TASK MATERIAL:
════════════════════

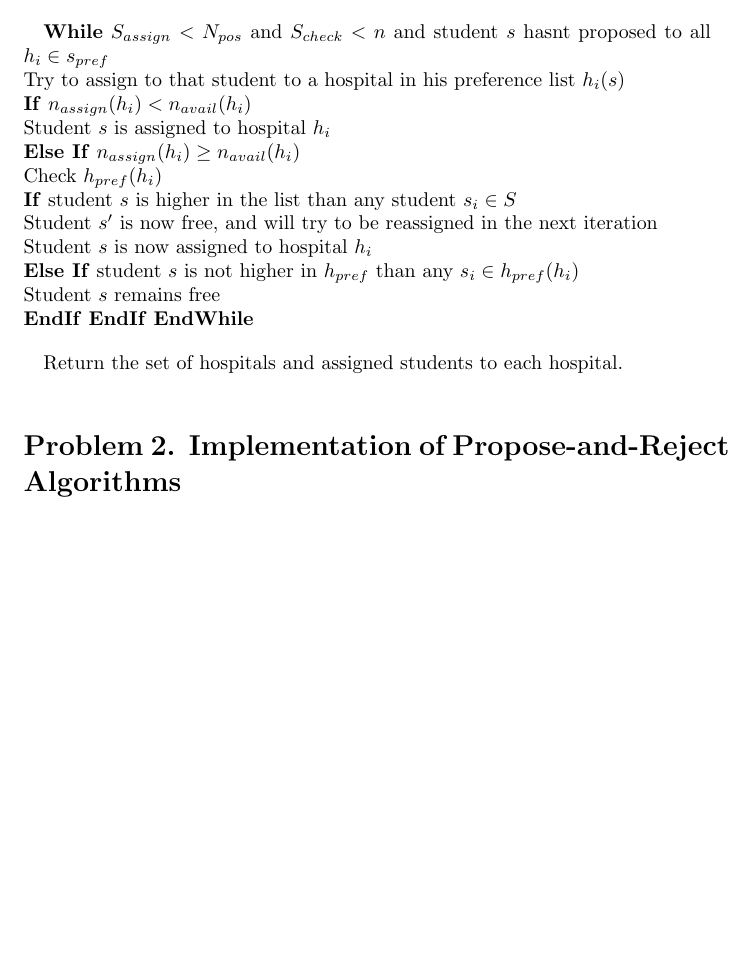
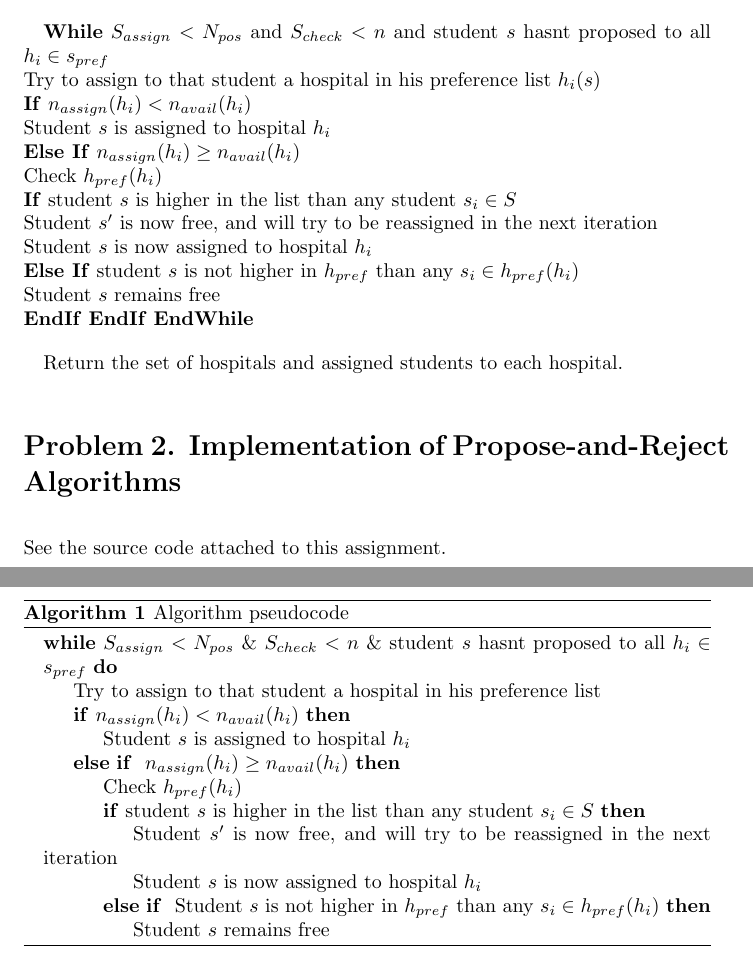
Before and after one commit to jarechalde/Algorithms, a LaTeX problem sheet (Assignment_1/Javier_Assignment1.tex): part of page 3 of 3 before the commit and two parts of pages 3 and 4 of 4 after it, the two joined at a grey line, cut so that both start at the same text, the shorter picture padded with empty space. Compiled offline with pdfLaTeX.

Commit message:
Changes to PDF

```diff
--- a/Assignment_1/Javier_Assignment1.tex
+++ b/Assignment_1/Javier_Assignment1.tex
@@ -6,6 +6,9 @@
 \usepackage{subcaption}
 \usepackage[linewidth=1pt]{mdframed}
 \usepackage[colorlinks]{hyperref}
+
+\usepackage{algorithm}
+\usepackage[noend]{algpseudocode}
 
 \hypersetup{citecolor=DeepPink4}
 \hypersetup{linkcolor=DarkRed}
@@ -93,7 +96,7 @@ $S_{check}$ is the total number of students that we tried to assign a hospital t
 Initially all students $s \in S$ and $h \in H$ are free
 
 \textbf{While} $S_{assign}<N_{pos}$ and $S_{check}<n$ and student $s$ hasnt proposed to all $h_i \in s_{pref}$\newline
- Try to assign to that student to a hospital in his preference list $h_i(s)$\newline
+ Try to assign to that student a hospital in his preference list $h_i(s)$\newline
  \textbf{If} $n_{assign} (h_i) < n_{avail} (h_i)$\newline
   Student $s$ is assigned to hospital $h_i$\newline
  \textbf{Else If} $n_{assign} (h_i) \geq n_{avail} (h_i)$\newline
@@ -110,6 +113,28 @@ Initially all students $s \in S$ and $h \in H$ are free
 Return the set of hospitals and assigned students to each hospital.
 
 
+\begin{algorithm}
+\caption{Algorithm pseudocode}\label{euclid}
+\begin{algorithmic}
+\While {$S_{assign}<N_{pos}$ \& $S_{check}<n$ \& student $s$ hasnt proposed to all $h_i \in s_{pref}$}
+\State Try to assign to that student a hospital in his preference list
+\If {$n_{assign} (h_i) < n_{avail} (h_i)$}
+\State Student $s$ is assigned to hospital $h_i$
+\ElsIf { $n_{assign} (h_i) \geq n_{avail} (h_i)$}
+\State Check $h_{pref} (h_i)$
+\If {student $s$ is higher in the list than any student $s_i \in S$}
+\State Student $s'$ is now free, and will try to be reassigned in the next iteration
+\State Student $s$ is now assigned to hospital $h_i$
+\ElsIf { Student $s$ is not higher in $h_{pref}$ than any $s_i \in h_{pref} (h_i)$}
+\State Student $s$ remains free
+\EndIf
+\EndIf
+\EndWhile
+\end{algorithmic}
+\end{algorithm}
+
 \section*{Problem 2. Implementation of Propose-and-Reject Algorithms}
 
+See the source code attached to this assignment.
+
 \end{document}
```
Also changed, not shown: Assignment_1/Javier_Assignment1.pdf, 2 other files.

════════════════════

INSTRUCTIONS TO FOLLOW: Exclude every picture and copy the remaining data exactly.

EXERCISE SOLUTION:
Before and after one commit to jarechalde/Algorithms, a LaTeX problem sheet (Assignment_1/Javier_Assignment1.tex): part of page 3 of 3 before the commit and two parts of pages 3 and 4 of 4 after it, the two joined at a grey line, cut so that both start at the same text, the shorter picture padded with empty space. Compiled offline with pdfLaTeX.

Commit message:
Changes to PDF

```diff
--- a/Assignment_1/Javier_Assignment1.tex
+++ b/Assignment_1/Javier_Assignment1.tex
@@ -6,6 +6,9 @@
 \usepackage{subcaption}
 \usepackage[linewidth=1pt]{mdframed}
 \usepackage[colorlinks]{hyperref}
+
+\usepackage{algorithm}
+\usepackage[noend]{algpseudocode}
 
 \hypersetup{citecolor=DeepPink4}
 \hypersetup{linkcolor=DarkRed}
@@ -93,7 +96,7 @@ $S_{check}$ is the total number of students that we tried to assign a hospital t
 Initially all students $s \in S$ and $h \in H$ are free
 
 \textbf{While} $S_{assign}<N_{pos}$ and $S_{check}<n$ and student $s$ hasnt proposed to all $h_i \in s_{pref}$\newline
- Try to assign to that student to a hospital in his preference list $h_i(s)$\newline
+ Try to assign to that student a hospital in his preference list $h_i(s)$\newline
  \textbf{If} $n_{assign} (h_i) < n_{avail} (h_i)$\newline
   Student $s$ is assigned to hospital $h_i$\newline
  \textbf{Else If} $n_{assign} (h_i) \geq n_{avail} (h_i)$\newline
@@ -110,6 +113,28 @@ Initially all students $s \in S$ and $h \in H$ are free
 Return the set of hospitals and assigned students to each hospital.
 
 
+\begin{algorithm}
+\caption{Algorithm pseudocode}\label{euclid}
+\begin{algorithmic}
+\While {$S_{assign}<N_{pos}$ \& $S_{check}<n$ \& student $s$ hasnt proposed to all $h_i \in s_{pref}$}
+\State Try to assign to that student a hospital in his preference list
+\If {$n_{assign} (h_i) < n_{avail} (h_i)$}
+\State Student $s$ is assigned to hospital $h_i$
+\ElsIf { $n_{assign} (h_i) \geq n_{avail} (h_i)$}
+\State Check $h_{pref} (h_i)$
+\If {student $s$ is higher in the list than any student $s_i \in S$}
+\State Student $s'$ is now free, and will try to be reassigned in the next iteration
+\State Student $s$ is now assigned to hospital $h_i$
+\ElsIf { Student $s$ is not higher in $h_{pref}$ than any $s_i \in h_{pref} (h_i)$}
+\State Student $s$ remains free
+\EndIf
+\EndIf
+\EndWhile
+\end{algorithmic}
+\end{algorithm}
+
 \section*{Problem 2. Implementation of Propose-and-Reject Algorithms}
 
+See the source code attached to this assignment.
+
 \end{document}
```
Also changed, not shown: Assignment_1/Javier_Assignment1.pdf, 2 other files.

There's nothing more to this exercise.